Continuing our little series on doors.
In the Georgian and Victorian eras the class system was at its evil height. Lower, middle and upper clearly defined. You knew where you belonged. There was no getting away from it.
Nowhere was this more clearly noticeable than in the big houses of the day – the upstairs downstairs syndrome. It wasn’t just the big houses though, even less grand town houses and later Victorian detached red bricks in the suburbs. Witness the tradesmen’s entrance. Wouldn’t want the meat delivered to the front door – would we? Round the side with you. Another feature was the back stairs, built so staff wouldn’t use the main hallways as they went about their tasks and bump into the master.

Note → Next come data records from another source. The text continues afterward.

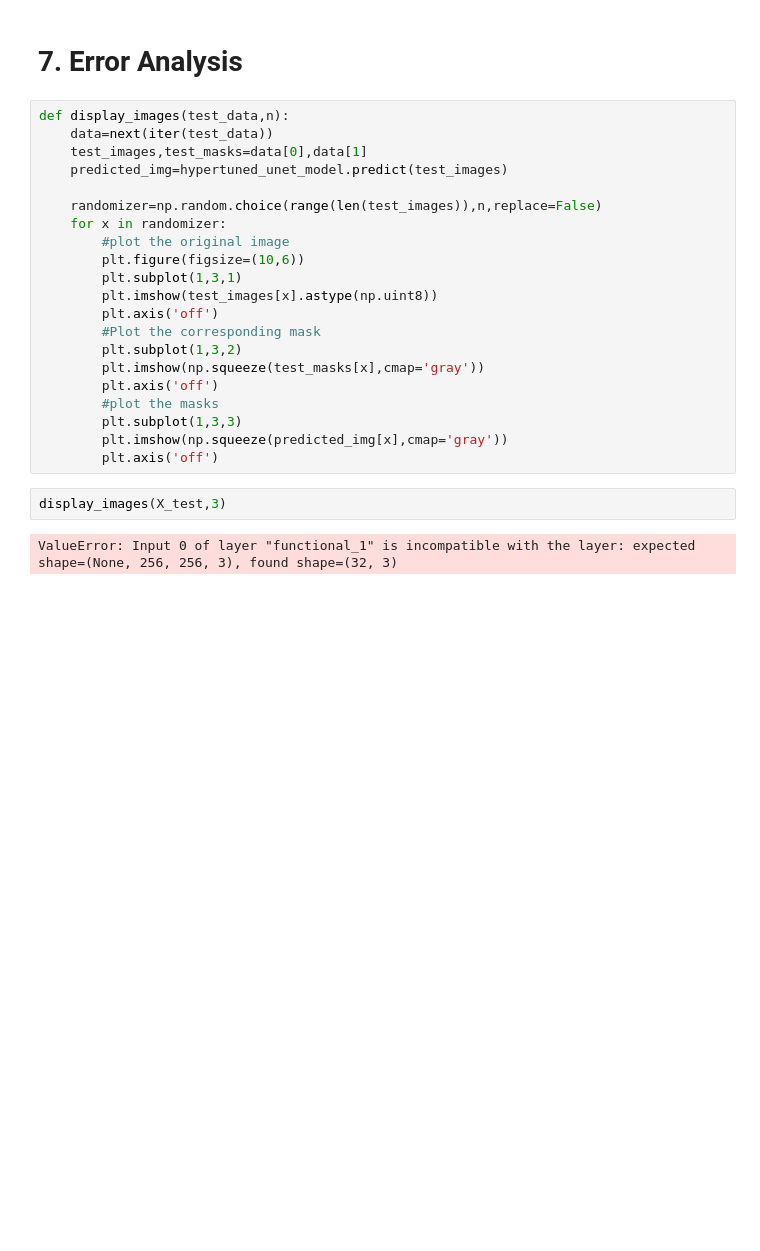
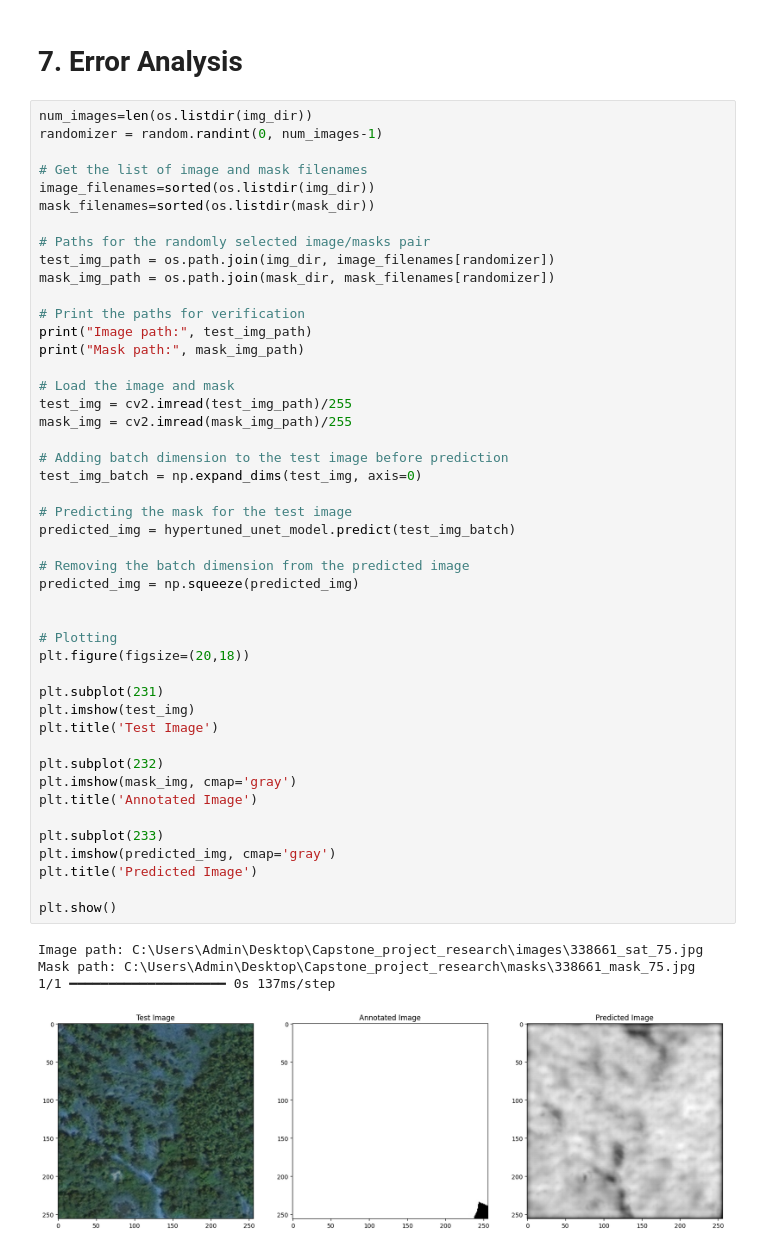
Before and after one commit to WamzMwangi/Image-Segmentation-for-Forest-Cover-Mapping, a Jupyter notebook: segmentation.ipynb, the cells around one changed output. Drawn from its saved outputs; the diff is of its cells as text; blank space fills up the shorter version.

Commit message:
Error analysis

```diff
--- a/segmentation.ipynb
+++ b/segmentation.ipynb
@@ -564,27 +564,53 @@ Average IoU: 0.6346584152176207
 # %% [markdown]
 # 7. Error Analysis
-# %%
-def display_images(test_data,n):
-    data=next(iter(test_data))
-    test_images,test_masks=data[0],data[1]
-    predicted_img=hypertuned_unet_model.predict(test_images)
-
-    randomizer=np.random.choice(range(len(test_images)),n,replace=False)
-    for x in randomizer:
-        #plot the original image
-        plt.figure(figsize=(10,6))
-        plt.subplot(1,3,1)
-        plt.imshow(test_images[x].astype(np.uint8))
-        plt.axis('off')
-        #Plot the corresponding mask
-        plt.subplot(1,3,2)
-        plt.imshow(np.squeeze(test_masks[x],cmap='gray'))
-        plt.axis('off')
-        #plot the masks
-        plt.subplot(1,3,3)
-        plt.imshow(np.squeeze(predicted_img[x],cmap='gray'))
-        plt.axis('off')
-# %%
-display_images(X_test,3)
-# %% [output]
-ValueError: Input 0 of layer "functional_1" is incompatible with the layer: expected shape=(None, 256, 256, 3), found shape=(32, 3)
+# %%
+num_images=len(os.listdir(img_dir))
+randomizer = random.randint(0, num_images-1)
+
+# Get the list of image and mask filenames
+image_filenames=sorted(os.listdir(img_dir))
+mask_filenames=sorted(os.listdir(mask_dir))
+
+# Paths for the randomly selected image/masks pair
+test_img_path = os.path.join(img_dir, image_filenames[randomizer])
+mask_img_path = os.path.join(mask_dir, mask_filenames[randomizer])
+
+# Print the paths for verification
+print("Image path:", test_img_path)
+print("Mask path:", mask_img_path)
+
+# Load the image and mask
+test_img = cv2.imread(test_img_path)/255
+mask_img = cv2.imread(mask_img_path)/255
+
+# Adding batch dimension to the test image before prediction
+test_img_batch = np.expand_dims(test_img, axis=0)
+
+# Predicting the mask for the test image
+predicted_img = hypertuned_unet_model.predict(test_img_batch)
+
+# Removing the batch dimension from the predicted image
+predicted_img = np.squeeze(predicted_img)
+
+
+# Plotting
+plt.figure(figsize=(20,18))
+
+plt.subplot(231)
+plt.imshow(test_img)
+plt.title('Test Image')
+
+plt.subplot(232)
+plt.imshow(mask_img, cmap='gray')
+plt.title('Annotated Image')
+
+plt.subplot(233)
+plt.imshow(predicted_img, cmap='gray')
+plt.title('Predicted Image')
+
+plt.show()
+# %% [output]
+Image path: C:\Users\Admin\Desktop\Capstone_project_research\images\338661_sat_75.jpg
+Mask path: C:\Users\Admin\Desktop\Capstone_project_research\masks\338661_mask_75.jpg
+1/1 ━━━━━━━━━━━━━━━━━━━━ 0s 137ms/step
+[figure, added]
```
Also changed, not shown: parts of 2 cells of this notebook, 4 other files.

In the same way, doors were graded according to the status of the room and its user. The ground floor warranted the best doors. Good thick 4 or 6 panel with nice mouldings and often of polished hardwood to impress one’s visitors. Onto the first floor, where visitors rarely went, the doors would still be well made, probably painted and of good quality but definitely not as fine as downstairs and then up to the servants’ quarters on the top floor where the quality definitely dropped. After all why spend money up there. Thin 4 panels with no mouldings, often of smaller size but strangely, still well made with full mortise and tenon joints and quite useable today. Gems compared to the current offerings of moulded plastic and mdf.